Exercise description
Scan the records for lines with the string "offline". Say how many there are, and add nothing.

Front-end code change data
--- START ---

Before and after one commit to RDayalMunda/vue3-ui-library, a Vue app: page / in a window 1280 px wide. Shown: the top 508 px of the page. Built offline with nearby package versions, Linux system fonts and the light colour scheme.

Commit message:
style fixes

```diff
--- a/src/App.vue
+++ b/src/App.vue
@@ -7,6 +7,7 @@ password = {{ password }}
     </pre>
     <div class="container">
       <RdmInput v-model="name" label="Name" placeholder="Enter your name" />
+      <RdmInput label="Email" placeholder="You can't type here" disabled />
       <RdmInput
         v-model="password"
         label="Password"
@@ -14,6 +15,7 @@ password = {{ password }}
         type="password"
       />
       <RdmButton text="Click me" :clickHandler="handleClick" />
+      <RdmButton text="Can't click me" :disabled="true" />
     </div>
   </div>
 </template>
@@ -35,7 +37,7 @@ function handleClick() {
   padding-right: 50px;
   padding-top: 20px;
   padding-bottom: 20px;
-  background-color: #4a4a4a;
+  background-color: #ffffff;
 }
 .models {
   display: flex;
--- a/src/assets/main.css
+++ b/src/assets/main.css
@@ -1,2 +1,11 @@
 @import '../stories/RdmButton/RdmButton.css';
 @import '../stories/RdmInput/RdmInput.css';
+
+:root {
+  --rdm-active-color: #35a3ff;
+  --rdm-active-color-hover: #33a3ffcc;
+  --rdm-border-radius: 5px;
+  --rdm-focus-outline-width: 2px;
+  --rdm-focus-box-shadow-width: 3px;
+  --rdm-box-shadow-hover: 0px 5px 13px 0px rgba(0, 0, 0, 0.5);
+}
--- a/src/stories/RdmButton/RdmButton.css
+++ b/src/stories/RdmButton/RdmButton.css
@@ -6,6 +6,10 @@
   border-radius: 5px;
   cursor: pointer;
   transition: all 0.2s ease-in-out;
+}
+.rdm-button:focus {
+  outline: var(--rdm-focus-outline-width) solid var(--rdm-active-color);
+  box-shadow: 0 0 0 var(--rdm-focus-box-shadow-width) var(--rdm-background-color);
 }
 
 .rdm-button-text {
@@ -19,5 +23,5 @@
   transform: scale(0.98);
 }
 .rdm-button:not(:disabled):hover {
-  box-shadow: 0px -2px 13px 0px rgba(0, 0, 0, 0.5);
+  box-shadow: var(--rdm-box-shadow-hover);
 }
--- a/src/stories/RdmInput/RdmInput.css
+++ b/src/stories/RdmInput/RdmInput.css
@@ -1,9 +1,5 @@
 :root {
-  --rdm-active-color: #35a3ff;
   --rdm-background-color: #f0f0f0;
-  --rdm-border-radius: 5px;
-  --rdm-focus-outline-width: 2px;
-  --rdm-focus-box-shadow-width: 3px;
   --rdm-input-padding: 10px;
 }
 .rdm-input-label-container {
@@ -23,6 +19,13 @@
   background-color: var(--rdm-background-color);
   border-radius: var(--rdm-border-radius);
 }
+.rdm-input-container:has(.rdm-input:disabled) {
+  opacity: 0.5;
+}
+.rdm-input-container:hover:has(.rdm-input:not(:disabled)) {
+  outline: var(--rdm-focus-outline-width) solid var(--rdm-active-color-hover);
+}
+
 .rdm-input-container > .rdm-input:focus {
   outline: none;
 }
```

--- END ---
--- START ---

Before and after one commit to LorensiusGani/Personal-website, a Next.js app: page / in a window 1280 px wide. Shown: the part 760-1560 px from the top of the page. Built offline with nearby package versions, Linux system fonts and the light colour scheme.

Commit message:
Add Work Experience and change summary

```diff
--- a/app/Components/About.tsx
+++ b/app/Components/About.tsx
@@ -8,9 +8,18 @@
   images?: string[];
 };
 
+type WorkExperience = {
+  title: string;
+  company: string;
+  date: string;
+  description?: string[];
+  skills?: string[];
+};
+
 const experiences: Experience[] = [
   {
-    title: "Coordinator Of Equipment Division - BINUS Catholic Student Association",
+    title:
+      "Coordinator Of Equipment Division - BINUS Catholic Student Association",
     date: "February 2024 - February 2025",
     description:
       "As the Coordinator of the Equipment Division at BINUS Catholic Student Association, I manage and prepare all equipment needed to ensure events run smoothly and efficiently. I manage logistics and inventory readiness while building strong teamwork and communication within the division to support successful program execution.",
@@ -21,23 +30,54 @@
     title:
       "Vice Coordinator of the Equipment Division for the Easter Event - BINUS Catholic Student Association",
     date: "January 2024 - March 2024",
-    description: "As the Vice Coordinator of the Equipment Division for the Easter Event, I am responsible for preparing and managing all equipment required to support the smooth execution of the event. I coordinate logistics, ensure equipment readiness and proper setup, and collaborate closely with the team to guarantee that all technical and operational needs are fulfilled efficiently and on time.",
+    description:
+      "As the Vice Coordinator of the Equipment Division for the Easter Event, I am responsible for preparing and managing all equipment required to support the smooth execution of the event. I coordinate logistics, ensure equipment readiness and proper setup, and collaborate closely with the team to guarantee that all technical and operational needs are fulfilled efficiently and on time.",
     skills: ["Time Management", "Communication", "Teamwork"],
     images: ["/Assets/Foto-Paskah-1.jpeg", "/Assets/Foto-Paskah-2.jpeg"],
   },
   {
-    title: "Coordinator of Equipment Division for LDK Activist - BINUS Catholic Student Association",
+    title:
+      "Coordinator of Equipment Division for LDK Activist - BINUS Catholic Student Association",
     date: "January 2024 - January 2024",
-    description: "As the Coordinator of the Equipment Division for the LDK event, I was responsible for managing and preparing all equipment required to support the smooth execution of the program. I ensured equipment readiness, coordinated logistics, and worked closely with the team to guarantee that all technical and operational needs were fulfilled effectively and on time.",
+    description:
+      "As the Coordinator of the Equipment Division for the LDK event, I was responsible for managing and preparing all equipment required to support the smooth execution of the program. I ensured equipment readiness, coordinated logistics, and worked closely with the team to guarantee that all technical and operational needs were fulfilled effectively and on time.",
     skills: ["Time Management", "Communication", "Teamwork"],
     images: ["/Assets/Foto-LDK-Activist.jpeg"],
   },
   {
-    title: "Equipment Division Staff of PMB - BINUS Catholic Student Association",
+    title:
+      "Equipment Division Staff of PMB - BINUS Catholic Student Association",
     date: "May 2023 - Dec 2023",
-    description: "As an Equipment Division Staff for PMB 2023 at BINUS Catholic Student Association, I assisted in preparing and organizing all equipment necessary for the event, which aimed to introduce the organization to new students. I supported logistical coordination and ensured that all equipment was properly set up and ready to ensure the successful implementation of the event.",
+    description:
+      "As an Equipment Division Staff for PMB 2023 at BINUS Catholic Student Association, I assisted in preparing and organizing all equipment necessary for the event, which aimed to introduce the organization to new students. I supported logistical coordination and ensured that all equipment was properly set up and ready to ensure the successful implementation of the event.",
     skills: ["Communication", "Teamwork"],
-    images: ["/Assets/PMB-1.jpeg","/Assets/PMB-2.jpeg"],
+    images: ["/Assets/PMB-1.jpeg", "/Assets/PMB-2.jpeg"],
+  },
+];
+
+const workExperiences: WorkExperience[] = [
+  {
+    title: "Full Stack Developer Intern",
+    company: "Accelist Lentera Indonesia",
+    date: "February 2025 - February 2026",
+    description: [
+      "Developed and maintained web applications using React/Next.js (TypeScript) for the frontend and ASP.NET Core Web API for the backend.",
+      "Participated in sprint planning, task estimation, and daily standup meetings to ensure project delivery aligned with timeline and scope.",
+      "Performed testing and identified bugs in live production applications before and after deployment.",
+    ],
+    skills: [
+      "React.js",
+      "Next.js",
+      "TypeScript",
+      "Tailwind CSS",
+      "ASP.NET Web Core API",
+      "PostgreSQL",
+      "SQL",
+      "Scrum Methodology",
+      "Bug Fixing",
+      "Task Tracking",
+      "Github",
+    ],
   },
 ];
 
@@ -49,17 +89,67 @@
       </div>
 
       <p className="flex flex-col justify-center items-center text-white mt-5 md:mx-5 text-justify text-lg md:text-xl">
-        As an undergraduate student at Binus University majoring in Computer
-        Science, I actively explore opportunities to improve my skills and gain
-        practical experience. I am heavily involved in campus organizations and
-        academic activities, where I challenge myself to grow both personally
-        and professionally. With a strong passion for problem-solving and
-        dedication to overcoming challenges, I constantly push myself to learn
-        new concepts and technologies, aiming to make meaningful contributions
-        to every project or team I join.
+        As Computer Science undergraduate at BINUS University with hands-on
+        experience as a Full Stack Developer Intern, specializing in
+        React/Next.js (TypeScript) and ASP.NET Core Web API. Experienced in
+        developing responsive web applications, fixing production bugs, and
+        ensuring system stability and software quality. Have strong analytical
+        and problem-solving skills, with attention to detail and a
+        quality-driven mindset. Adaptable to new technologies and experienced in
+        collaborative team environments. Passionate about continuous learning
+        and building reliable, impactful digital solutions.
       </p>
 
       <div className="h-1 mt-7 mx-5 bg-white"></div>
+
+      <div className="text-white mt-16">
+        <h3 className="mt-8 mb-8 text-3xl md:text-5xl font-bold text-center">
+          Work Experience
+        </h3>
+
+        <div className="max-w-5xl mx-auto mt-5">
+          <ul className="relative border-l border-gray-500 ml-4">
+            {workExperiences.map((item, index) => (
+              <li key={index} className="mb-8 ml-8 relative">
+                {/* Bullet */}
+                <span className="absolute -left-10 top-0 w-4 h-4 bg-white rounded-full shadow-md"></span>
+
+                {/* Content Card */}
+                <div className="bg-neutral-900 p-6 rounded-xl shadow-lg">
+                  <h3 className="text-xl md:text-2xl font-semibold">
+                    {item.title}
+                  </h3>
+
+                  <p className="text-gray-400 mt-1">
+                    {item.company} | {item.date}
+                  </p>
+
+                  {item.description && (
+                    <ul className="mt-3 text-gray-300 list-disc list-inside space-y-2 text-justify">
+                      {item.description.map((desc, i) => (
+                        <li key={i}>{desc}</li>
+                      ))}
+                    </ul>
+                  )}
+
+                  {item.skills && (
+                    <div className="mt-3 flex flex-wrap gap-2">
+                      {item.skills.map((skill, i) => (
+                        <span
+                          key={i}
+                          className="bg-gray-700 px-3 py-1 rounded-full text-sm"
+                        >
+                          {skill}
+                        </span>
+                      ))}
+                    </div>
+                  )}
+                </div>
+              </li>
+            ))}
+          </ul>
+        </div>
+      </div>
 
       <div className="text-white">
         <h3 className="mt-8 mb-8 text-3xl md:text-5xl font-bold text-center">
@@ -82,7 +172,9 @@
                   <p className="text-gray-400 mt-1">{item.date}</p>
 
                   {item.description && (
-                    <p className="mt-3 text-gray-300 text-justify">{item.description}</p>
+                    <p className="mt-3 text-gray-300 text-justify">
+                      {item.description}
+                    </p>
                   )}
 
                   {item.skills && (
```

--- END ---

Answer space
2